With that history in mind, it’s not at all surprising that we now use “sight” for a place of interest to a “sightseer,” and “site” for a place to put up a building, hold an event, read the news online, and so on.

Despite their different meanings, the two terms can sometimes refer to the same place, as in “The site [location] of the Battle of Gettysburg is a sight [something worth seeing] that attracts many sightseers.”

Before giving some early examples, we should mention that spelling varied widely in the Middle Ages. In The Canterbury Tales (circa 1386), for example, Chaucer spells “sight” as “site” in “The Clerk’s Tale” and as “sighte” in “The Knight’s Tale.”

The arrival of the printing press in England in the late 15th century and the spread of printing in the 16th and 17th helped standardize English orthography, including the spellings of “sight” and “site.”

The older of the terms, “sight,” is ultimately derived from a prehistoric Indo-European root reconstructed by linguists as sek(to perceive or see), according to The American Heritage Dictionary of Indo-European Roots.

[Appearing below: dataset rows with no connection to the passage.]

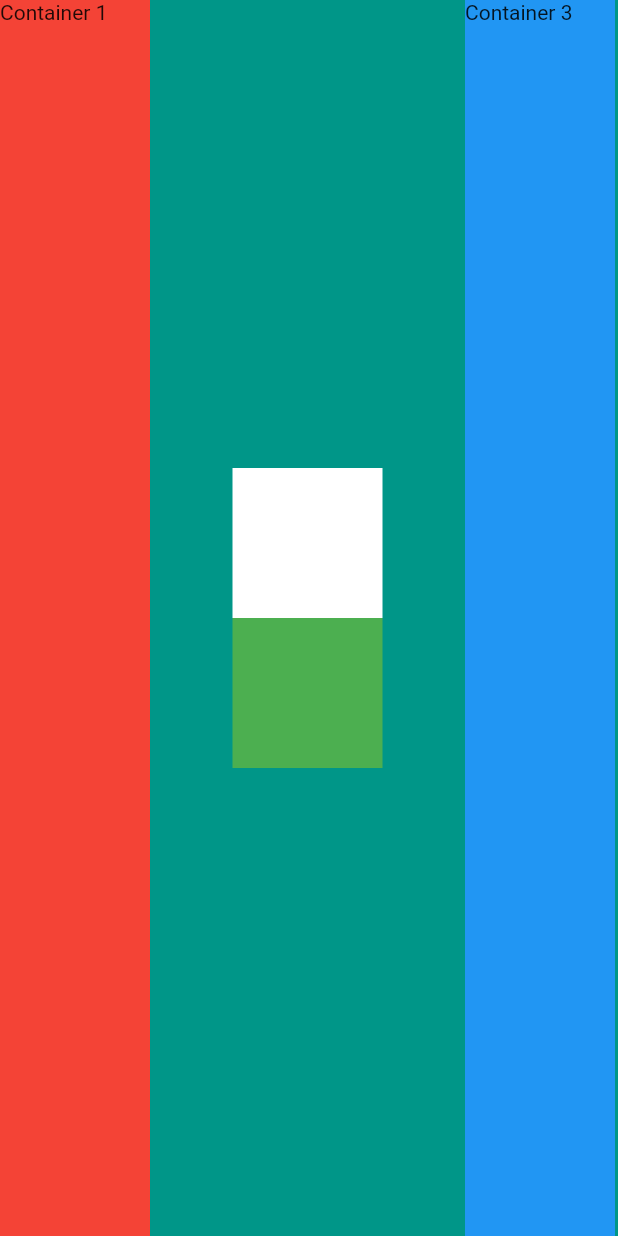
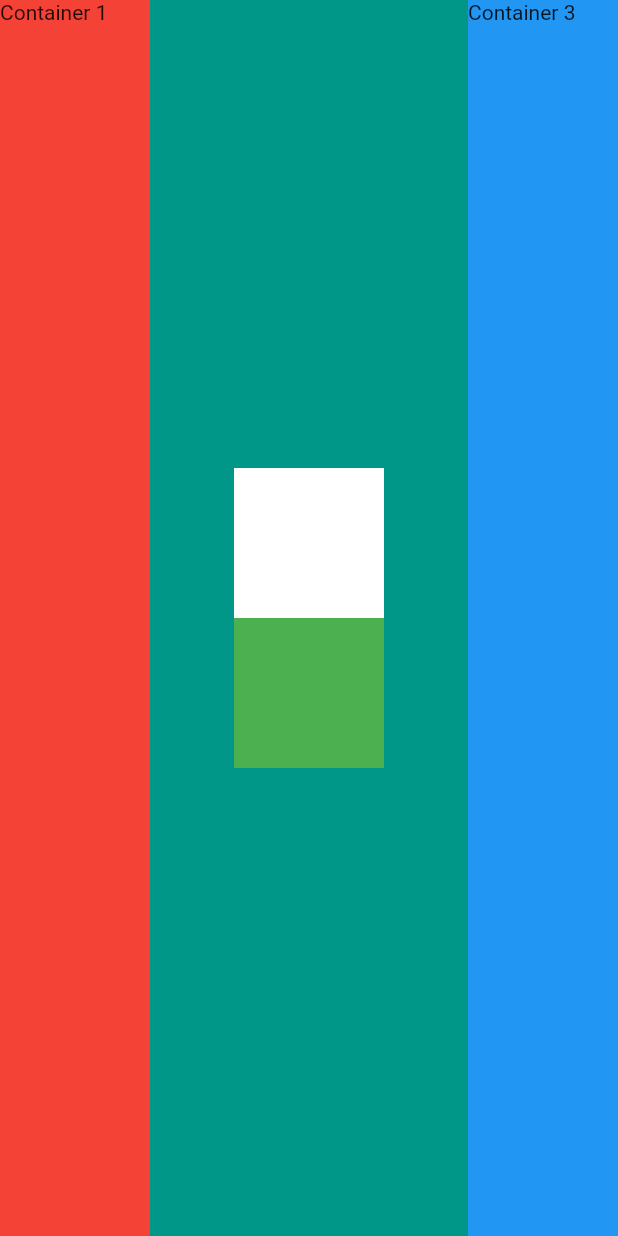
Before and after one commit to appmath/mi_card_flutter, a Flutter app: the screen it shows after launch, on a phone screen of 412 x 824 dp. Run offline on Flutter 3.47's test engine with Material 2 defaults, Android fonts, the phone set to English and light mode, and no system bars.

Commit message:
Finished the challenge

```diff
--- a/lib/main.dart
+++ b/lib/main.dart
@@ -13,18 +13,18 @@ class MyApp extends StatelessWidget {
         backgroundColor: Colors.teal,
         body: SafeArea(
             child: Row(
-          crossAxisAlignment: CrossAxisAlignment.stretch,
+          mainAxisAlignment: MainAxisAlignment.spaceBetween,
           children: [
             Container(
               width: 100,
               color: Colors.red,
+              height: double.infinity,
               child: Text('Container 1'),
             ),
             Container(
                 margin: new EdgeInsets.all(55.00),
                 color: Colors.teal,
                 child: Column(
-                  crossAxisAlignment: CrossAxisAlignment.center,
                   mainAxisAlignment: MainAxisAlignment.center,
                   children: [
                     Container(
@@ -41,6 +41,7 @@ class MyApp extends StatelessWidget {
                 )),
             Container(
               width: 100,
+              height: double.infinity,
               color: Colors.blue,
               child: Text('Container 3'),
             ),
```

This ancient root led to the prehistoric Germanic root sehwan (to see) and the Old English noun sihð (a vision or spectacle), the ancestor of our  modern word “sight.” The Old English noun was pronounced like “sixth” (the final letter in sihð was the runic letter ð, or eth, which sounded like “th”).

The earliest example of “sight” in the Oxford English Dictionary is from a 10th-century Old English gloss, or translation, of the Latin from Mark 9:8 in the Lindisfarne Gospels, dating from around 700:

“[He] bebead ðæm þætte ne ænigum … ða sihðo gesægdon” (“[He] commanded them that no one … be told of the sight”).

The word “sight” was also spelled “siþe,” “sith,” “syth,” “sythte” “sighð” “sihȝeðe” “ziȝþe,” “zyȝþe,” “syhte,” “sichte,” “seȝt,” “siȝhte, “sygte,” “syghte,” “sighte,” and so on before “sight” was established in Modern English.

As for “site,” it’s ultimately derived from the Indo-European root tkei- (to settle, dwell, be at home), source of the Latin situs (position of a thing). Middle English borrowed it in the late 14th century from the Anglo-Norman site (position, location).

The OED’s first English citation for “site” is from John Trevisa’s translation of De Proprietatibus Rerum (On the Properties of Things), an encyclopedic Latin reference compiled in the mid-1200s by the medieval scholar Bartholomeus Anglicus.

The word “site” is spelled “sight” in this passage: “Þe water addre … infecteþ þe place þat he glydeþ inne and makeþ þe sight smoky” (“the water adder infecteth the place that he glideth in and maketh the site smoky”).

“Site” was spelled variously as “sighte,” “siȝt,” “siȝte,” “siht,” “siyt,” “syȝte,” “syhte,” “syyt,” “site,” “cite,” and so on before “site” was established in Modern English.

As for “sightseeing,” it first appeared in the early 19th century. The OED describes it as a compound of the nouns “sight” and “seeing,” and defines it as “the action or occupation of seeing sights.”

The dictionary’s earliest example is from an Oct. 21, 1824, entry in the journal of Reginald Heber, the Anglican Bishop of Calcutta: “Morning rides, evening sight-seeing” (published in Heber’s Narrative of a Journey Through the Upper Provinces of India, 1828).

Many people are led astray by “sight” and “site” because they’re homonyms, words with the same spelling or pronunciation but different meanings and origins. In this case, the pronunciation is the same and the spelling similar—a double whammy!

Help support the Grammarphobia Blog with your donation. And check out our books about the English language and more.

Subscribe to the blog by email

Enter your email address to subscribe to the blog by email. If you’re a subscriber and not getting posts, please subscribe again.